EJToday is SEJ's selection of new and outstanding stories on environmental topics in print and on the air, updated every weekday. SEJ also offers a free e-mailed digest of the day's EJToday postings, called SEJ-beat. SEJ members are subscribed automatically, but may opt out here. Non-members may subscribe here. EJToday is also available via RSS feed. Please see Editorial Guidelines for EJToday content.
"Hopes of an electric car boom are spurring companies to seek new lithium sources, but new finds may be lower quality and costlier to develop than established deposits able to meet demand for years to come."
"Most publicly traded companies that depend on water do not adequately disclose their financial risks to droughts and future regulations, even as water scarcity problems mount, according to a report released on Thursday."
"The U.S. Senate's stalled climate bill is getting a last big push from an unlikely ally -- a group of energy companies who say a carbon market will help them get financing for the next generation of energy production."
"The Natural Resources Defense Council Tuesday announced its endorsement of the first certification program for electronics recycling."

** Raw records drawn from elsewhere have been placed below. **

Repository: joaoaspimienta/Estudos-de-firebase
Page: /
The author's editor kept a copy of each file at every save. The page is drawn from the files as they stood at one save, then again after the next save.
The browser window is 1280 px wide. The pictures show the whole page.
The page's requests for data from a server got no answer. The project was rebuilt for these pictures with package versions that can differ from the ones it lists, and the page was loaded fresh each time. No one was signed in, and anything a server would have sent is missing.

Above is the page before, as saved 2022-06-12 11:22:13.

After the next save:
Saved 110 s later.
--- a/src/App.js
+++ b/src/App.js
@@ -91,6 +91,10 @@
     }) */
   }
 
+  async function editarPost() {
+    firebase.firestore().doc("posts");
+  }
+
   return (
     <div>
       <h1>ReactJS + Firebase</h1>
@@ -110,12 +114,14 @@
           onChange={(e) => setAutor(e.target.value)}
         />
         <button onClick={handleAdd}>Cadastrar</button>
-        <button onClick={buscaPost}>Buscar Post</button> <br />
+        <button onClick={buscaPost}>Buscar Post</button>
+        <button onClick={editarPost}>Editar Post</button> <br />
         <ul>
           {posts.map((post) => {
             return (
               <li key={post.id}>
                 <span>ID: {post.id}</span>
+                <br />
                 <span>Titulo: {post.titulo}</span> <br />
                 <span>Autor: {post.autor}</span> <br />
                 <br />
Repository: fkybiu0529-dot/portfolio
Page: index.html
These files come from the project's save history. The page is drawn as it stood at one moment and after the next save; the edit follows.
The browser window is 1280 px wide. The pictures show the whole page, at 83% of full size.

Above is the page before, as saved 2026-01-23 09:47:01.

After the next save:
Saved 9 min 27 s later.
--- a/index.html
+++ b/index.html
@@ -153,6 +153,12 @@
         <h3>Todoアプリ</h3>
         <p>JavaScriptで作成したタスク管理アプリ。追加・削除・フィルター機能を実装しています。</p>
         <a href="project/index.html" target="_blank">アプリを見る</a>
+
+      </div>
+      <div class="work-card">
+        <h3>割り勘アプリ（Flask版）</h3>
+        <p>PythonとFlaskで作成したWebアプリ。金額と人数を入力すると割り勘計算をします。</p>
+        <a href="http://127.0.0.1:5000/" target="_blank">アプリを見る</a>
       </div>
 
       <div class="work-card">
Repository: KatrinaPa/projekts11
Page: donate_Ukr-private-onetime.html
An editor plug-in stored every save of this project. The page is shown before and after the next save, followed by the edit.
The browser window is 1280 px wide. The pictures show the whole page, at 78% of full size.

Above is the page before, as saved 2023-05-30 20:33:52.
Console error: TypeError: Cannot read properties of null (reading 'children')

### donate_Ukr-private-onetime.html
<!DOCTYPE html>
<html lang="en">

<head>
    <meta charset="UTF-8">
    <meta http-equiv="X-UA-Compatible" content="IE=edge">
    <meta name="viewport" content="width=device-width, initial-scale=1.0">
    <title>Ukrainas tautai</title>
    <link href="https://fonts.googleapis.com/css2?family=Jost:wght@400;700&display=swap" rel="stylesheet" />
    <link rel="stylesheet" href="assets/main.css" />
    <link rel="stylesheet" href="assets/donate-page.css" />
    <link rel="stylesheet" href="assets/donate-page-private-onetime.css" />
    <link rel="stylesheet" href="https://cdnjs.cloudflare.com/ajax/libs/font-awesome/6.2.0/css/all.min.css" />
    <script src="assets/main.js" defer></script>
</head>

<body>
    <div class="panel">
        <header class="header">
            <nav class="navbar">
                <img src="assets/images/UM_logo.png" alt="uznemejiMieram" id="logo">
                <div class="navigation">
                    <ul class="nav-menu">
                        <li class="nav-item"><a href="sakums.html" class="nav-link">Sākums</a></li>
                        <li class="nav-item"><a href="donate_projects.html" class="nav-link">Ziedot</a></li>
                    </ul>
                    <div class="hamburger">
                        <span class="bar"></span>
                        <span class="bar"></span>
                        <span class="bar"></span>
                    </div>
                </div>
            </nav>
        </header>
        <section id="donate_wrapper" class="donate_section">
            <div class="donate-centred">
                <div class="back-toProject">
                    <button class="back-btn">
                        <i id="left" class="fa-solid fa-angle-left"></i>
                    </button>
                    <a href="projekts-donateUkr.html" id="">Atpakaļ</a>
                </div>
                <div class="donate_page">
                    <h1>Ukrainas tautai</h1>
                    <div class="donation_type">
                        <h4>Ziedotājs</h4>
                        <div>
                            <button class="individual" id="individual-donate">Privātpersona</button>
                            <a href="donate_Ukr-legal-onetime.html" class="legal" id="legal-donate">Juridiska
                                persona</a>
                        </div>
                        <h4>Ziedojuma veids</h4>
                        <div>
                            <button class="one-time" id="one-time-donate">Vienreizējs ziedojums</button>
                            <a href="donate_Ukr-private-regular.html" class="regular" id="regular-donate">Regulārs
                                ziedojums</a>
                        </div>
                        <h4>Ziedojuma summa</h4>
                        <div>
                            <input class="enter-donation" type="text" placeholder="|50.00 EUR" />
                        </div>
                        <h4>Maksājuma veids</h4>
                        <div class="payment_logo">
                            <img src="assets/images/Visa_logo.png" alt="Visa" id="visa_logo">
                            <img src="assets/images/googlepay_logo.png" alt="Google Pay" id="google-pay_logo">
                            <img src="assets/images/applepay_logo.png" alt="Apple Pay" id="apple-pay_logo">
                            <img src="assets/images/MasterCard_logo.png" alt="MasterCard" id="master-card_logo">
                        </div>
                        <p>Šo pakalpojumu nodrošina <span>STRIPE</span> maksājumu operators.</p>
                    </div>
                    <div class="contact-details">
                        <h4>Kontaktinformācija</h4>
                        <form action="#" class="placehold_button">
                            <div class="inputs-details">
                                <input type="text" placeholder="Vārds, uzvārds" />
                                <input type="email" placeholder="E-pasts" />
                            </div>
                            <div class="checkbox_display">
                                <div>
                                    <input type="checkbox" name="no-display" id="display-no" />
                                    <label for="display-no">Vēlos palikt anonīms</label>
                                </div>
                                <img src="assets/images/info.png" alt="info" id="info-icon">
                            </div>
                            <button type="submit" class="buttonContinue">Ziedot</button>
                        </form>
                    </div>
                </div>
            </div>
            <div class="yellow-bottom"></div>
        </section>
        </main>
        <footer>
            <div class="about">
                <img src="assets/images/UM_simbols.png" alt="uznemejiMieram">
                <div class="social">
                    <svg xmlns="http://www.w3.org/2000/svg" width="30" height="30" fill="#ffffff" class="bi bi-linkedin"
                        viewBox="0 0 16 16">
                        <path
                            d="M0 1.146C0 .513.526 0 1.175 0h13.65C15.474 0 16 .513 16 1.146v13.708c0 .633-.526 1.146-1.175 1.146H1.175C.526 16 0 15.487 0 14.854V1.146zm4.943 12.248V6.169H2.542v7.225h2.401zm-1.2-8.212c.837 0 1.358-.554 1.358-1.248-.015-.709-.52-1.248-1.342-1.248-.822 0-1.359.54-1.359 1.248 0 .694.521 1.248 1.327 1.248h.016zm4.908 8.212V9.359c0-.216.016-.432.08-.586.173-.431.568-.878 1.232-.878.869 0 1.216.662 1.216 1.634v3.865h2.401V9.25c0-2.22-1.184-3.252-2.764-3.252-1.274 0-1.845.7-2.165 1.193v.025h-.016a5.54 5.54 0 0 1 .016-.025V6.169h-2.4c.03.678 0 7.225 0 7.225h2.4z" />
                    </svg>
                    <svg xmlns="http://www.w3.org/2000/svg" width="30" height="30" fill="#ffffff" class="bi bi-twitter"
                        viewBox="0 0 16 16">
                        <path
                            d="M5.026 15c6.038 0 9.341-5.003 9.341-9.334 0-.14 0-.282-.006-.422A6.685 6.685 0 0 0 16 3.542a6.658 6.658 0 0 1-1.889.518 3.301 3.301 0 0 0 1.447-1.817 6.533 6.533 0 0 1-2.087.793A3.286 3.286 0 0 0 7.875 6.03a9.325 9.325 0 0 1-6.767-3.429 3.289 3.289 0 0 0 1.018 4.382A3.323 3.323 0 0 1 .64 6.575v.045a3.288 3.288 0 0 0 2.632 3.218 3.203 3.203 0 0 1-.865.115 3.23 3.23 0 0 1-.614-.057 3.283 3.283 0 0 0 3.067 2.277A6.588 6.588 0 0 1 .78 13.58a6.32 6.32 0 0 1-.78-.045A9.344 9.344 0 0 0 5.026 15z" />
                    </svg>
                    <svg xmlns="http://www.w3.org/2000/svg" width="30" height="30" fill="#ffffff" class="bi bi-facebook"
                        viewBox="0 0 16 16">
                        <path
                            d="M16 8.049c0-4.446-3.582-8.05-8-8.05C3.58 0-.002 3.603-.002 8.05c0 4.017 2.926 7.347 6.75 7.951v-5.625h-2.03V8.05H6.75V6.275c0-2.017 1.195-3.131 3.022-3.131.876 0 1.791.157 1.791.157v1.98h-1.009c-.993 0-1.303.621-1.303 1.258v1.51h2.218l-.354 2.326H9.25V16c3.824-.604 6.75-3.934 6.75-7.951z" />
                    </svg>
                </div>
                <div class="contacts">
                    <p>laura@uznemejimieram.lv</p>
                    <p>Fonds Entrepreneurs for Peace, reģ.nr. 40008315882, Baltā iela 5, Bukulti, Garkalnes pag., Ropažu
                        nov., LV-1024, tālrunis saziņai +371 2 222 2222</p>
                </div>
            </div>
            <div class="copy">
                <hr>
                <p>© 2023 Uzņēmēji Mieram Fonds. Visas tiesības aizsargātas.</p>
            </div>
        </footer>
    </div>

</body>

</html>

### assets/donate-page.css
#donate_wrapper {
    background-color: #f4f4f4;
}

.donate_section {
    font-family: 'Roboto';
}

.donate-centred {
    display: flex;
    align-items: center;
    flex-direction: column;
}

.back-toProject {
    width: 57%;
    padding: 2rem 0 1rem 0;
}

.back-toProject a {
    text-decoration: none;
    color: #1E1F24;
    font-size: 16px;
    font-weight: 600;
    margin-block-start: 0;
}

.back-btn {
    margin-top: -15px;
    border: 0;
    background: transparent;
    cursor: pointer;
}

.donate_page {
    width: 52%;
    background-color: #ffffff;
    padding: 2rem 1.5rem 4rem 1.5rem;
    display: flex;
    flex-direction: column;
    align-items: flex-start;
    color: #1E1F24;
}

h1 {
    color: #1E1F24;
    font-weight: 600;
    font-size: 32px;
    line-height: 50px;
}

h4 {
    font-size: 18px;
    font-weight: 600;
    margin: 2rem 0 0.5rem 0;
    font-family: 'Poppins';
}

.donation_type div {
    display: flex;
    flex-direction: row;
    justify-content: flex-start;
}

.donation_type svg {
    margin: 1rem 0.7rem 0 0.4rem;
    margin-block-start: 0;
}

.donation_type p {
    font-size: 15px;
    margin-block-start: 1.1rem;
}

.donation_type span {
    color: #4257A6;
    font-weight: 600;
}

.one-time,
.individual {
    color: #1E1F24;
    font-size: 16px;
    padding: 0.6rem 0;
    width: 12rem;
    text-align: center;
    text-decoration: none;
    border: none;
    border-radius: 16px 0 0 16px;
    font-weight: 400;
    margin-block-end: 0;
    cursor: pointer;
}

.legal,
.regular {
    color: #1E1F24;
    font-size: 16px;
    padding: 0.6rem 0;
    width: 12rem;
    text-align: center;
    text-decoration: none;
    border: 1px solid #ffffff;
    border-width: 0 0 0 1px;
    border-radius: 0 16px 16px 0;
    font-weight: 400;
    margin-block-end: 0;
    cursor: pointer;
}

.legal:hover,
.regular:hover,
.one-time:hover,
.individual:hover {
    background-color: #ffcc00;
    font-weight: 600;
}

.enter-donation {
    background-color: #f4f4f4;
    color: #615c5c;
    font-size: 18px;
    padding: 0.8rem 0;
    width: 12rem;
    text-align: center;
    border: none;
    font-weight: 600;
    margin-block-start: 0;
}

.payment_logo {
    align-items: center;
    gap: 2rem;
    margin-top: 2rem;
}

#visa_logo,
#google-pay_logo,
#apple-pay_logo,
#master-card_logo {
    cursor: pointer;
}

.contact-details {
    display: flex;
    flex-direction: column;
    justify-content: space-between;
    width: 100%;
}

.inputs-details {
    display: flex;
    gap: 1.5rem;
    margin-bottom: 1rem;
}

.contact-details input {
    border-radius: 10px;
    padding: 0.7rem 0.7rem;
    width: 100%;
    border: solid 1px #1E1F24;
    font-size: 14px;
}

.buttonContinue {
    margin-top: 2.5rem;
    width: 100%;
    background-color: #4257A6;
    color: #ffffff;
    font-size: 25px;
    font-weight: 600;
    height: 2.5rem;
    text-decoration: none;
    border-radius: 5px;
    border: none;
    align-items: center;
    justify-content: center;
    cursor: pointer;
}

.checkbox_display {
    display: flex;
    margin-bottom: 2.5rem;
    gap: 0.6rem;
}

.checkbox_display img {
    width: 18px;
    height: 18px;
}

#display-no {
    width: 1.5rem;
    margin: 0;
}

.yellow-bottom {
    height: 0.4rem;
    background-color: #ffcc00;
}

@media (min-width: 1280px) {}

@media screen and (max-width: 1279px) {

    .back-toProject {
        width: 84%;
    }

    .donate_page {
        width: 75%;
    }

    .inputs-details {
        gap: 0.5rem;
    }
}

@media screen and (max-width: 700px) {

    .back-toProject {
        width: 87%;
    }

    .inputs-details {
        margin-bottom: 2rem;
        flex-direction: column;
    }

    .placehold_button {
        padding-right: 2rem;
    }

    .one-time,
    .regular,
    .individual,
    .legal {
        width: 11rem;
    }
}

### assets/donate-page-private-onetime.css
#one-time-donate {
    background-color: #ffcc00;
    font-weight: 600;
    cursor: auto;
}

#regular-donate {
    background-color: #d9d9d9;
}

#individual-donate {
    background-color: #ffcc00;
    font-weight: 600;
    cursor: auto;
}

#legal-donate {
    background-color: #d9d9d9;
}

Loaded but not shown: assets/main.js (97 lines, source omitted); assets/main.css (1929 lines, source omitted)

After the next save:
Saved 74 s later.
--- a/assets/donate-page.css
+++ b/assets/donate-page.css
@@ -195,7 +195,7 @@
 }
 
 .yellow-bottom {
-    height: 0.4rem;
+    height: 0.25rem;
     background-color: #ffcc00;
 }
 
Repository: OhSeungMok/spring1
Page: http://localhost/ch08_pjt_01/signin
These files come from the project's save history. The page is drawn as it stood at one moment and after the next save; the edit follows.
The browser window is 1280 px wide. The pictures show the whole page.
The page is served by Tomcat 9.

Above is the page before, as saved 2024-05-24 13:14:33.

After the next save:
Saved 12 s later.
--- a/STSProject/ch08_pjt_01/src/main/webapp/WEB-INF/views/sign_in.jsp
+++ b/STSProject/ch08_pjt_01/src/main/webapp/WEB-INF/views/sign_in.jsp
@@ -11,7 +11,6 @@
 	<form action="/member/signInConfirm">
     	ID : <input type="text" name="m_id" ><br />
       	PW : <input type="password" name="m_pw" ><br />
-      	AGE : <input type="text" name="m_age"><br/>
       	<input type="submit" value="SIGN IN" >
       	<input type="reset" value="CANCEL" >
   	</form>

"The number of companies and organizations hiring energy lobbyists reached record levels last year as major climate legislation worked its way through Congress."
"Rising sea levels already threaten South Florida's coastal floodgates, likely prompting the need for costly retrofits to protect some of the state's most populated areas, water managers warned Wednesday."
"Audi's Super Bowl ad has been controversial for its portrayal of environmental issues and echoes of Nazi-era police." And what about the Sports Illustrated swimsuit issue set in the Maldives?
"The senators seek a moratorium on the facility's growth until investigations into birth defects in Kettleman City are completed."
"The EPA wants YOU. Uncle Sam's chief environmental agency is launching a citizens' watchdog program to help track water pollution and waste disposal related to natural gas production from the Marcellus Shale."
Four households in the West Palm Beach neighborhood called The Acreage, the site of an alleged cancer cluster, have filed suit blaming it on pollution from a nearby Pratt & Whitney plant.